East Timor or Timor-Leste, officially the Democratic Republic of Timor-Leste (Portuguese: República Democrática de Timor-Leste, Tetum: Repúblika Demokrátika Timór-Leste), is an island country in Southeast Asia. It comprises the eastern half of the island of Timor, the nearby islands of Atauro and Jaco, and Oecusse, an exclave on the northwestern side of the island surrounded by Indonesian West Timor. Australia is the country’s southern neighbour, separated by the Timor Sea. The country’s size is about 15,007 square kilometres (5,794 sq mi).
East Timor was colonised by Portugal in the 16th century and was known as Portuguese Timor until 28 November 1975, when the Revolutionary Front for an Independent East Timor (Fretilin) declared the territory’s independence. Nine days later, it was invaded and occupied by the Indonesian military; it was declared Indonesia’s 27th province the following year. The Indonesian occupation of East Timor was characterised by a highly violent, decades-long conflict between separatist groups (especially Fretilin) and the Indonesian military.
In 1999, following the United Nations-sponsored act of self-determination, Indonesia relinquished control of the territory. As Timor-Leste, it became the first new sovereign state of the 21st century on 20 May 2002 and joined the United Nations and the Community of Portuguese Language Countries.

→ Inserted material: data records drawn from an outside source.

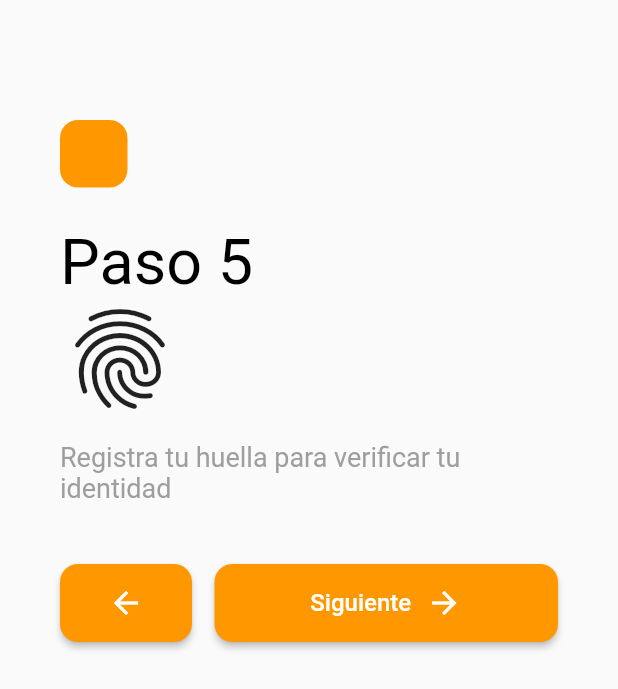
After one commit to camontero/e_voting, a Flutter app: the SignInStep4Page screen opened by its route, after a tap on "Siguiente", on a phone screen of 412 x 824 dp. The commit adds this screen. Shown: the top 689 px of the screen. Run offline on Flutter 3.47's test engine with Material 2 defaults, Android fonts, the phone set to English and light mode, and no system bars; our stand-ins replace page_transition.

Commit message:
Ready navegation

```diff
--- /dev/null
+++ b/lib/components/signInHeader.dart
@@ -0,0 +1,80 @@
+import 'package:flutter/material.dart';
+import 'package:flutter/foundation.dart';
+
+// ignore: must_be_immutable
+class SignInHeader extends StatelessWidget {
+  String title;
+  String subtitle;
+  String image;
+  final icon;
+
+  SignInHeader(
+      {@required this.title,
+      this.subtitle = "",
+      this.image = "",
+      this.icon,});
+
+  @override
+  Widget build(BuildContext context) {
+    final decorationRectangle = Container(
+      width: 45.0,
+      height: 45.0,
+      decoration: BoxDecoration(
+        color: Theme.of(context).primaryColor,
+        borderRadius: BorderRadius.circular(12),
+      ),
+    );
+
+    final titleBox = Container(
+      margin: EdgeInsets.only(
+        top: 25.0,
+      ),
+      child: Text(
+        this.title,
+        style: TextStyle(color: Colors.black, fontSize: 42),
+      ),
+    );
+
+    var subtitleBox;
+    if (this.subtitle != "") {
+      subtitleBox = Container(
+        margin: EdgeInsets.only(top: 15.0),
+        child: Text(
+          this.subtitle,
+          style: TextStyle(color: Colors.grey, fontSize: 24),
+        ),
+      );
+    }
+
+    var imageBox;
+    if (this.image != "") {
+      imageBox = Container(
+        child: Image(image: AssetImage(this.image)),
+      );
+    }
+
+    var iconBox;
+    if (this.icon != null) {
+      iconBox = Container(
+        child: Icon(
+          this.icon,
+          size: 80,
+        ),
+      );
+    }
+
+    final viewStructure = Column(
+      crossAxisAlignment: CrossAxisAlignment.start,
+      mainAxisAlignment: MainAxisAlignment.start,
+      children: [
+        decorationRectangle,
+        titleBox,
+        if (this.image != "") imageBox,
+        if (this.icon != null) iconBox,
+        if (this.subtitle != "") subtitleBox,
+      ],
+    );
+
+    return viewStructure;
+  }
+}
--- a/lib/components/registerNavButtons.dart
+++ b/lib/components/signInNav.dart
@@ -1,9 +1,10 @@
 import 'package:flutter/material.dart';
 
-class RegisterNavButtons extends StatelessWidget {
+// ignore: must_be_immutable
+class SignInNav extends StatelessWidget {
   String pageToGo;
 
-  RegisterNavButtons(this.pageToGo);
+  SignInNav(this.pageToGo);
 
   @override
   Widget build(BuildContext context) {
@@ -43,7 +44,11 @@ class RegisterNavButtons extends StatelessWidget {
           // if (_formKey.currentState.validate()) {
           //   // Process data.
           // }
-          Navigator.of(context).pushNamed(this.pageToGo);
+          if (this.pageToGo != "/home") {
+            Navigator.of(context).pushNamed(this.pageToGo);
+          } else {
+            Navigator.of(context).pushNamedAndRemoveUntil(this.pageToGo, (route) => false);
+          }
         },
         child: Row(
           mainAxisAlignment: MainAxisAlignment.center,
--- a/lib/main.dart
+++ b/lib/main.dart
@@ -1,10 +1,12 @@
+import 'package:e_voting/pages/home.page.dart';
 import 'package:flutter/material.dart';
 import 'package:page_transition/page_transition.dart';
-import './pages/login.dart';
-import './pages/registerStep1.dart';
-import './pages/registerStep2.dart';
-import './pages/registerStep3.dart';
-import './pages/registerStep4.dart';
+import 'package:e_voting/pages/login.page.dart';
+import 'package:e_voting/pages/signInStep1.page.dart';
+import 'package:e_voting/pages/signInStep2.page.dart';
+import 'package:e_voting/pages/signInStep3.page.dart';
+import 'package:e_voting/pages/signInStep4.page.dart';
+import 'package:e_voting/pages/signInStep5.page.dart';
 
 
 
@@ -39,27 +41,39 @@ class MyApp extends StatelessWidget {
       ),
       routes: {
         '/': (context) => LoginPage(),
+        // '/': (context) => HomePage(),
+
         '/login': (context) => LoginPage(),
       },
       // ignore: missing_return
       onGenerateRoute: (settings) {
         switch (settings.name) {
-          case '/registerStep1':
+          case '/signInStep1':
             return PageTransition(
-                child: RegisterStep1(), type: PageTransitionType.rightToLeft);
+                child: SignInStep1Page(), type: PageTransitionType.rightToLeft);
             break;
-          case '/registerStep2':
+          case '/signInStep2':
             return PageTransition(
-                child: RegisterStep2(), type: PageTransitionType.rightToLeft);
+                child: SignInStep2Page(), type: PageTransitionType.rightToLeft);
             break;
-          case '/registerStep3':
+          case '/signInStep3':
             return PageTransition(
-                child: RegisterStep3(), type: PageTransitionType.rightToLeft);
+                child: SignInStep3Page(), type: PageTransitionType.rightToLeft);
             break;
-          case '/registerStep4':
+          case '/signInStep4':
             return PageTransition(
-                child: RegisterStep4(), type: PageTransitionType.rightToLeft);
+                child: SignInStep4Page(), type: PageTransitionType.rightToLeft);
             break;
+          case '/signInStep5':
+            return PageTransition(
+                child: SignInStep5Page(), type: PageTransitionType.rightToLeft);
+            break;
+
+          case '/home':
+          return PageTransition(
+              child: HomePage(), type: PageTransitionType.fade);
+          break;
+
           default:
             return null;
         }
--- a/lib/pages/registerStep4.dart
+++ b/lib/pages/signInStep4.page.dart
@@ -1,49 +1,20 @@
-import '../components/registerNavButtons.dart';
+import 'package:e_voting/components/signInHeader.dart';
+import 'package:e_voting/components/signInNav.dart';
 import 'package:flutter/material.dart';
 
-class RegisterStep4 extends StatefulWidget {
+class SignInStep4Page extends StatefulWidget {
 
   @override
-  _RegisterStep4State createState() => _RegisterStep4State();
+  _SignInStep4PageState createState() => _SignInStep4PageState();
 }
 
-class _RegisterStep4State extends State<RegisterStep4> {
-  String dropdownValue = 'CC';
+class _SignInStep4PageState extends State<SignInStep4Page> {
+  String telNumberValue = "+53";
 
   @override
   Widget build(BuildContext context) {
-    final decorationRectangle = Container(
-      width: 45.0,
-      height: 45.0,
-      margin: EdgeInsets.only(
-        top: 80.0,
-      ),
-      decoration: BoxDecoration(
-        color: Theme.of(context).primaryColor,
-        borderRadius: BorderRadius.circular(12),
-      ),
-    );
 
-    final title = Container(
-      margin: EdgeInsets.only(
-        top: 25.0,
-      ),
-      child: Text(
-        "Paso 4",
-        style: TextStyle(color: Colors.black, fontSize: 42),
-      ),
-    );
-
-    final subtitle = Container(
-      margin: EdgeInsets.only(top: 15.0),
-      child: Text(
-        "Tu número de identificación",
-        style: TextStyle(color: Colors.grey, fontSize: 24),
-      ),
-    );
-
-
-    final typeDniInput = Container(
+    final telTypeInput = Container(
       padding: EdgeInsets.symmetric(horizontal: 10, vertical: 5),
       margin: EdgeInsets.only(right: 15.0),
       decoration: BoxDecoration(
@@ -51,8 +22,8 @@ class _RegisterStep4State extends State<RegisterStep4> {
         borderRadius: BorderRadius.circular(12)
       ),
       child: DropdownButton<String>(
-        value: dropdownValue,
-        hint: Text(dropdownValue),
+        value: telNumberValue,
+        hint: Text(telNumberValue),
         icon: Icon(Icons.keyboard_arrow_down,color: Colors.white, size: 24),
         style: TextStyle(color: Colors.white),
         dropdownColor: Theme.of(context).primaryColor,
@@ -61,10 +32,10 @@ class _RegisterStep4State extends State<RegisterStep4> {
         ),
         onChanged: (String newValue) {
           setState(() {
-            dropdownValue = newValue;
+            telNumberValue = newValue;
           });
         },
-        items: <String>['CC', 'CE', 'TI'].map<DropdownMenuItem<String>>((String value) {
+        items: <String>["+53", '+52', '+51'].map<DropdownMenuItem<String>>((String value) {
           return DropdownMenuItem<String>(
             value: value,
             child: Text(value),
@@ -73,10 +44,10 @@ class _RegisterStep4State extends State<RegisterStep4> {
       ),
     );
 
-    final dniInput = Expanded(
+    final telNumberInput = Expanded(
       child: TextFormField(
         decoration: InputDecoration(
-          hintText: '10010987654',
+          hintText: '3065197565',
           hintStyle: TextStyle(color: Colors.grey),
         ),
         obscureText: true,
@@ -95,8 +66,8 @@ class _RegisterStep4State extends State<RegisterStep4> {
         // key: _formKey,
         child: Row(
           children: <Widget>[
-            typeDniInput,
-            dniInput
+            telTypeInput,
+            telNumberInput
           ],
         ),
       ),
@@ -105,6 +76,7 @@ class _RegisterStep4State extends State<RegisterStep4> {
     final viewStructure = Scaffold(
       body: ListView(children: [
         Container(
+          margin: EdgeInsets.only(top: 80.0),
           padding: EdgeInsets.only(
             left: 40.0,
             right: 40.0,
@@ -113,11 +85,9 @@ class _RegisterStep4State extends State<RegisterStep4> {
             crossAxisAlignment: CrossAxisAlignment.start,
             mainAxisSize: MainAxisSize.max,
             children: [
-              decorationRectangle,
-              title,
-              subtitle,
+              SignInHeader(title: "Paso 4", subtitle: "Tu número de identificación"),
               form,
-              RegisterNavButtons('/registerStep5')
+              SignInNav('/signInStep5')
             ],
           ),
         ),
--- /dev/null
+++ b/lib/pages/signInStep5.page.dart
@@ -0,0 +1,51 @@
+import 'package:e_voting/components/signInHeader.dart';
+
+import 'package:e_voting/components/signInNav.dart';
+import 'package:flutter/material.dart';
+
+class SignInStep5Page extends StatefulWidget {
+  @override
+  _SignInStep5PageState createState() => _SignInStep5PageState();
+}
+
+class _SignInStep5PageState extends State<SignInStep5Page> {
+  String dropdownValue = 'CC';
+
+  @override
+  Widget build(BuildContext context) {
+
+
+    final caption = Container(
+        margin: EdgeInsets.only(top: 15.0, bottom: 40.0),
+        child: Text(
+          'Registra tu huella para verificar tu identidad',
+          style: TextStyle(
+            fontSize: 18,
+            color: Colors.grey
+          ),
+        ));
+
+    final viewStructure = Scaffold(
+      body: ListView(children: [
+        Container(
+          margin: EdgeInsets.only(top: 80.0),
+          padding: EdgeInsets.only(
+            left: 40.0,
+            right: 40.0,
+          ),
+          child: Column(
+            crossAxisAlignment: CrossAxisAlignment.start,
+            mainAxisSize: MainAxisSize.max,
+            children: [
+              SignInHeader(title: "Paso 5", icon: Icons.fingerprint),
+              caption,
+              SignInNav('/home')
+            ],
+          ),
+        ),
+      ]),
+    );
+
+    return viewStructure;
+  }
+}
--- a/pubspec.yaml
+++ b/pubspec.yaml
@@ -47,8 +47,8 @@ flutter:
   uses-material-design: true
 
   # To add assets to your application, add an assets section, like this:
-  # assets:
-  #   - images/a_dot_burr.jpeg
+  assets:
+    - lib/assets/images/
   #   - images/a_dot_ham.jpeg
 
   # An image asset can refer to one or more resolution-specific "variants", see
```
Also changed, not shown: lib/components/navBar.dart (added, +61 -0 lines), lib/pages/favorites.page.dart (added, +17 -0 lines), lib/pages/home.page.dart (added, +74 -0 lines), lib/pages/login.page.dart (renamed from lib/pages/login.dart, +7 -33 lines), lib/pages/settings.page.dart (added, +17 -0 lines), lib/pages/signInStep1.page.dart (renamed from lib/pages/registerStep1.dart, +6 -36 lines), lib/pages/signInStep2.page.dart (renamed from lib/pages/registerStep2.dart, +7 -36 lines), lib/pages/signInStep3.page.dart (renamed from lib/pages/registerStep3.dart, +9 -38 lines), lib/pages/statistics.page.dart (added, +17 -0 lines), lib/assets/images/asd.png (added).
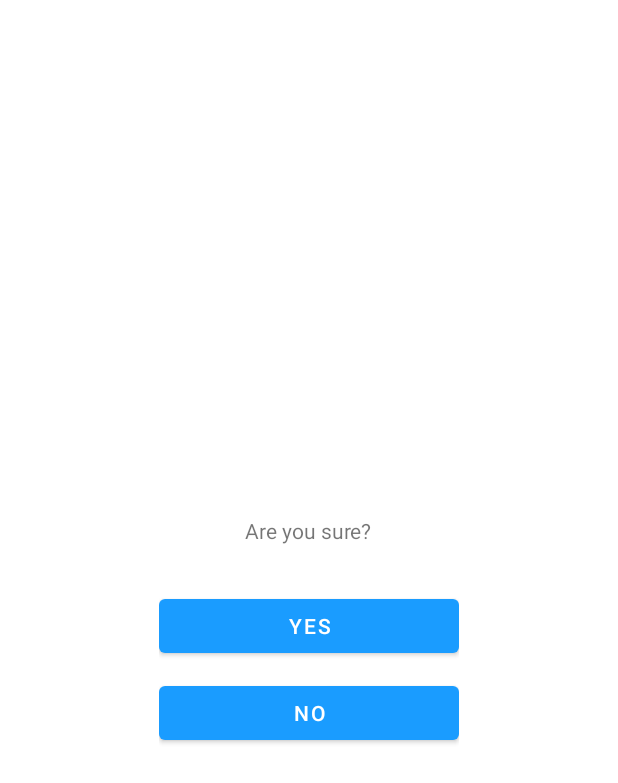
After one commit to MRajczyk/ApkaPogodowaPAM23, an Android app: the layout dialog_fragment.xml on its own in the app's theme, with its tools: preview values and no code run, on a phone screen of 412 x 824 dp. The commit adds this screen. Shown: the top 783 px of the screen. Run offline under Robolectric (Android 15) with nearby library versions, the phone set to English and light mode, and no system bars.

Commit message:
Added are you sure modal

```diff
--- a/app/src/main/java/com/example/weatherapp/utility/ClickListenerFinder.java
+++ b/app/src/main/java/com/example/weatherapp/utility/ISearchListener.java
@@ -1,6 +1,6 @@
 package com.example.weatherapp.utility;
 
-public interface ClickListenerFinder {
+public interface ISearchListener {
     void onClickTrash(int position);
     void onClickApply(String city);
     void onClickAddToFavorite(String city);
--- /dev/null
+++ b/app/src/main/java/com/example/weatherapp/utility/ShowDialog.java
@@ -0,0 +1,5 @@
+package com.example.weatherapp.utility;
+
+import androidx.fragment.app.DialogFragment;
+
+public interface ShowDialog {  void showDialog(DialogFragment dialogFragment); }
--- /dev/null
+++ b/app/src/main/res/layout/dialog_fragment.xml
@@ -0,0 +1,35 @@
+<?xml version="1.0" encoding="utf-8"?>
+<RelativeLayout xmlns:android="http://schemas.android.com/apk/res/android"
+    android:layout_width="wrap_content"
+    android:layout_height="wrap_content"
+    android:layout_gravity="center"
+    android:orientation="vertical" >
+
+    <TextView
+        android:id="@+id/dialogfragment_textview"
+        android:layout_width="wrap_content"
+        android:layout_height="wrap_content"
+        android:layout_marginTop="20dp"
+        android:layout_centerHorizontal="true"
+        android:layout_marginBottom="10dp"
+        android:text="@string/are_you_sure"/>
+
+    <Button
+        android:id="@+id/dialogfragment_acceptbtn"
+        android:layout_width="200dp"
+        android:layout_height="wrap_content"
+        android:layout_marginTop="20dp"
+        android:layout_centerHorizontal="true"
+        android:layout_below="@+id/dialogfragment_textview"
+        android:text="@string/yes"
+        />
+
+    <Button
+        android:id="@+id/dialogfragment_rejectbtn"
+        android:layout_width="200dp"
+        android:layout_height="wrap_content"
+        android:layout_marginTop="10dp"
+        android:layout_alignLeft="@+id/dialogfragment_acceptbtn"
+        android:layout_below="@+id/dialogfragment_acceptbtn"
+        android:text="@string/no" />
+</RelativeLayout>
--- a/app/src/main/res/values/strings.xml
+++ b/app/src/main/res/values/strings.xml
@@ -15,6 +15,9 @@
     <string name="latitude">Latitude</string>
     <string name="longitude">Longitude</string>
     <string name="pressure">Pressure</string>
+    <string name="yes">Yes</string>
+    <string name="no">No</string>
+    <string name="are_you_sure">Are you sure?</string>
     <string name="wind_direction">Wind direction</string>
     <string name="wind_strength">Wind strength</string>
     <string name="visibility">Visiblility</string>
```
Also changed, not shown: app/src/main/java/com/example/weatherapp/Fragments/MyDialog.java (added, +65 -0 lines), app/src/main/java/com/example/weatherapp/Fragments/SearchFragment.java (+56 -6 lines), app/src/main/java/com/example/weatherapp/MainActivity.java (+24 -16 lines), app/src/main/java/com/example/weatherapp/adapters/RecyclerViewSearchAdapter.java (+4 -5 lines), app/src/main/res/values/arrays.xml (+14 -0 lines), app/src/main/res/xml/preferences.xml (+10 -0 lines).
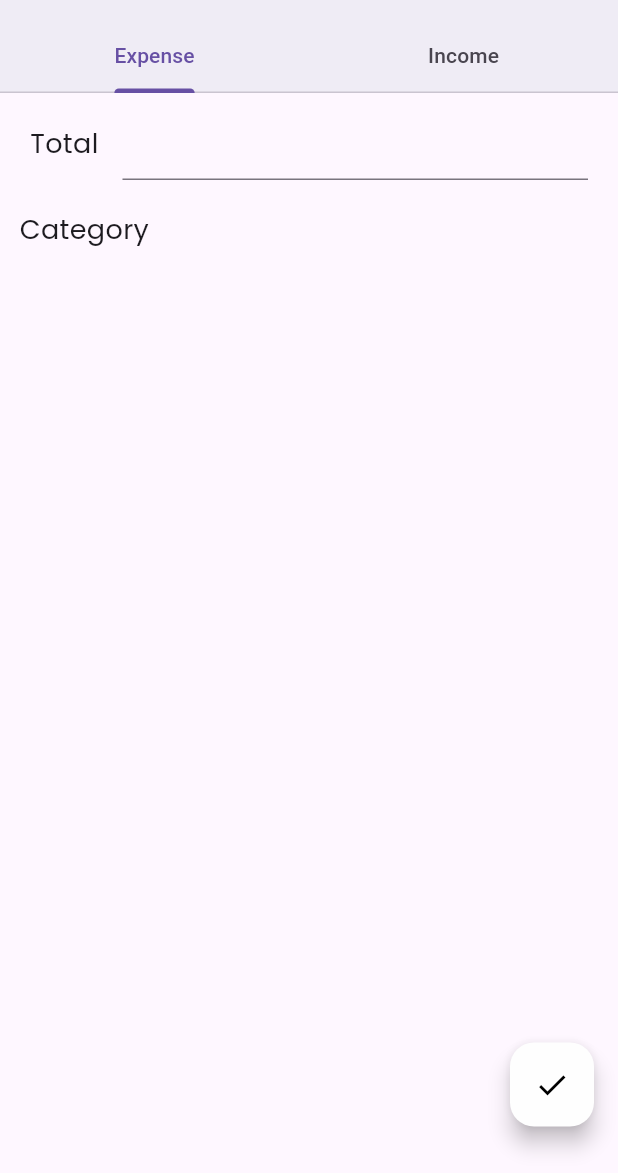
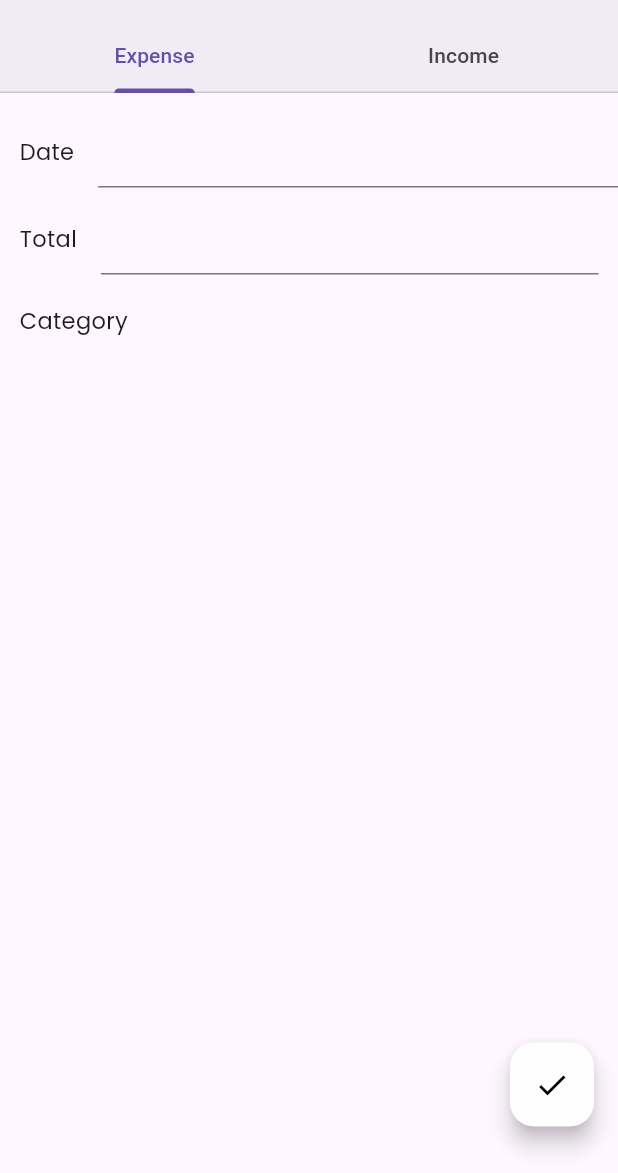
Before and after one commit to ITakora/money_manager, a Flutter app: the screen it shows after launch, after a tap on the "add" icon, on a phone screen of 412 x 824 dp, the part 63-1236 px from its top. Run offline on Flutter 3.47's test engine with Material 3 defaults, Android fonts, the phone set to English and light mode, and no system bars; our stand-ins replace fl_chart, google_fonts, persistent_bottom_nav_bar_v2; missing offline and left inert: pattern_formatter.

Commit message:
adding date picker

```diff
--- a/lib/models/money_model.dart
+++ b/lib/models/money_model.dart
@@ -8,7 +8,14 @@ class Money {
   String category;
   String time;
   String money;
+  String Deskripsi;
 
-  Money(String? id, this.title, this.category, this.time, this.money)
-      : id = id ?? uuid.v4();
+  Money({
+    required this.title,
+    required this.category,
+    required this.time,
+    required this.money,
+    required this.Deskripsi,
+    String? id,
+  }) : id = id ?? uuid.v4();
 }
--- a/lib/screens/home_screen.dart
+++ b/lib/screens/home_screen.dart
@@ -3,6 +3,7 @@ import 'package:google_fonts/google_fonts.dart';
 import 'package:money_manager/screens/money_field_screen.dart';
 import 'package:money_manager/widgets/expense_card.dart';
 import 'package:money_manager/widgets/income_expense_card.dart';
+import 'package:persistent_bottom_nav_bar_v2/persistent_bottom_nav_bar_v2.dart';
 
 class HomeScreen extends StatelessWidget {
   const HomeScreen({super.key});
@@ -14,9 +15,7 @@ class HomeScreen extends StatelessWidget {
         padding: const EdgeInsets.only(bottom: 15),
         child: FloatingActionButton(
           onPressed: () {
-            Navigator.of(context).push(MaterialPageRoute(
-              builder: (context) => MoneyFieldScreen(),
-            ));
+            pushScreenWithoutNavBar(context, MoneyFieldScreen());
           },
           backgroundColor: Color(0xFFFEFEFE),
           child: Icon(
--- a/lib/widgets/expend_field_widget.dart
+++ b/lib/widgets/expend_field_widget.dart
@@ -1,23 +1,80 @@
 import 'package:flutter/material.dart';
 import 'package:google_fonts/google_fonts.dart';
+import 'package:intl/intl.dart';
 import 'package:pattern_formatter/numeric_formatter.dart';
 
-class ExpendFieldWidget extends StatelessWidget {
+class ExpendFieldWidget extends StatefulWidget {
   const ExpendFieldWidget({super.key});
+
+  @override
+  State<ExpendFieldWidget> createState() => _ExpendFieldWidgetState();
+}
+
+class _ExpendFieldWidgetState extends State<ExpendFieldWidget> {
+  final textController = TextEditingController();
+
+  @override
+  void dispose() {
+    textController.dispose();
+    super.dispose();
+  }
+
+  Future selectDate() async {
+    DateTime? dateTime = await showDatePicker(
+        context: context,
+        initialDate: DateTime.now(),
+        firstDate: DateTime(2000),
+        lastDate: DateTime(2030));
+
+    DateFormat dateFormat = DateFormat("yyyy-MM-dd");
+
+    if (dateTime != null) {
+      setState(() {
+        textController.text = dateFormat.format(dateTime);
+      });
+    }
+  }
 
   @override
   Widget build(BuildContext context) {
     return Column(
       children: [
+        Padding(
+          padding: const EdgeInsets.only(left: 13, top: 15),
+          child: Row(
+            children: [
+              Text(
+                "Date",
+                style: GoogleFonts.poppins(
+                  fontSize: 15,
+                ),
+              ),
+              SizedBox(width: 16),
+              Expanded(
+                  child: TextFormField(
+                controller: textController,
+                onTap: () {
+                  selectDate();
+                },
+                readOnly: true,
+                enableInteractiveSelection: false,
+                inputFormatters: [ThousandsFormatter()],
+                decoration:
+                    InputDecoration(contentPadding: EdgeInsets.only(left: 4)),
+                style: TextStyle(fontSize: 18),
+              ))
+            ],
+          ),
+        ),
         SizedBox(height: 10),
         Padding(
-          padding: const EdgeInsets.symmetric(horizontal: 20),
+          padding: const EdgeInsets.symmetric(horizontal: 13),
           child: Row(
             children: [
               Text(
                 "Total",
                 style: GoogleFonts.poppins(
-                  fontSize: 18,
+                  fontSize: 15,
                 ),
               ),
               SizedBox(width: 16),
@@ -26,7 +83,7 @@ class ExpendFieldWidget extends StatelessWidget {
                 enableInteractiveSelection: false,
                 inputFormatters: [ThousandsFormatter()],
                 decoration: InputDecoration(
-                    contentPadding: EdgeInsets.only(left: 6), prefixText: "Rp"),
+                    contentPadding: EdgeInsets.only(left: 4), prefixText: "Rp"),
                 style: TextStyle(fontSize: 18),
                 keyboardType: TextInputType.number,
               ))
@@ -35,13 +92,13 @@ class ExpendFieldWidget extends StatelessWidget {
         ),
         SizedBox(height: 10),
         Padding(
-          padding: const EdgeInsets.symmetric(horizontal: 13, vertical: 10),
+          padding: const EdgeInsets.only(left: 13, top: 10),
           child: Row(
             children: [
               Text(
                 "Category",
                 style: GoogleFonts.poppins(
-                  fontSize: 18,
+                  fontSize: 15,
                 ),
               ),
             ],
--- a/pubspec.yaml
+++ b/pubspec.yaml
@@ -40,6 +40,7 @@ dependencies:
   path: ^1.9.1
   sqflite: ^2.4.2
   pattern_formatter: ^4.0.0
+  intl: ^0.19.0
 
 
 
```
Also changed, not shown: pubspec.lock.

In 2011, East Timor announced its intention to become the eleventh member of the Association of Southeast Asian Nations (ASEAN). It is one of only two predominantly Christian nations in Southeast Asia, the other being the Philippines, as well as the only country of Asia to be located completely in the Southern Hemisphere.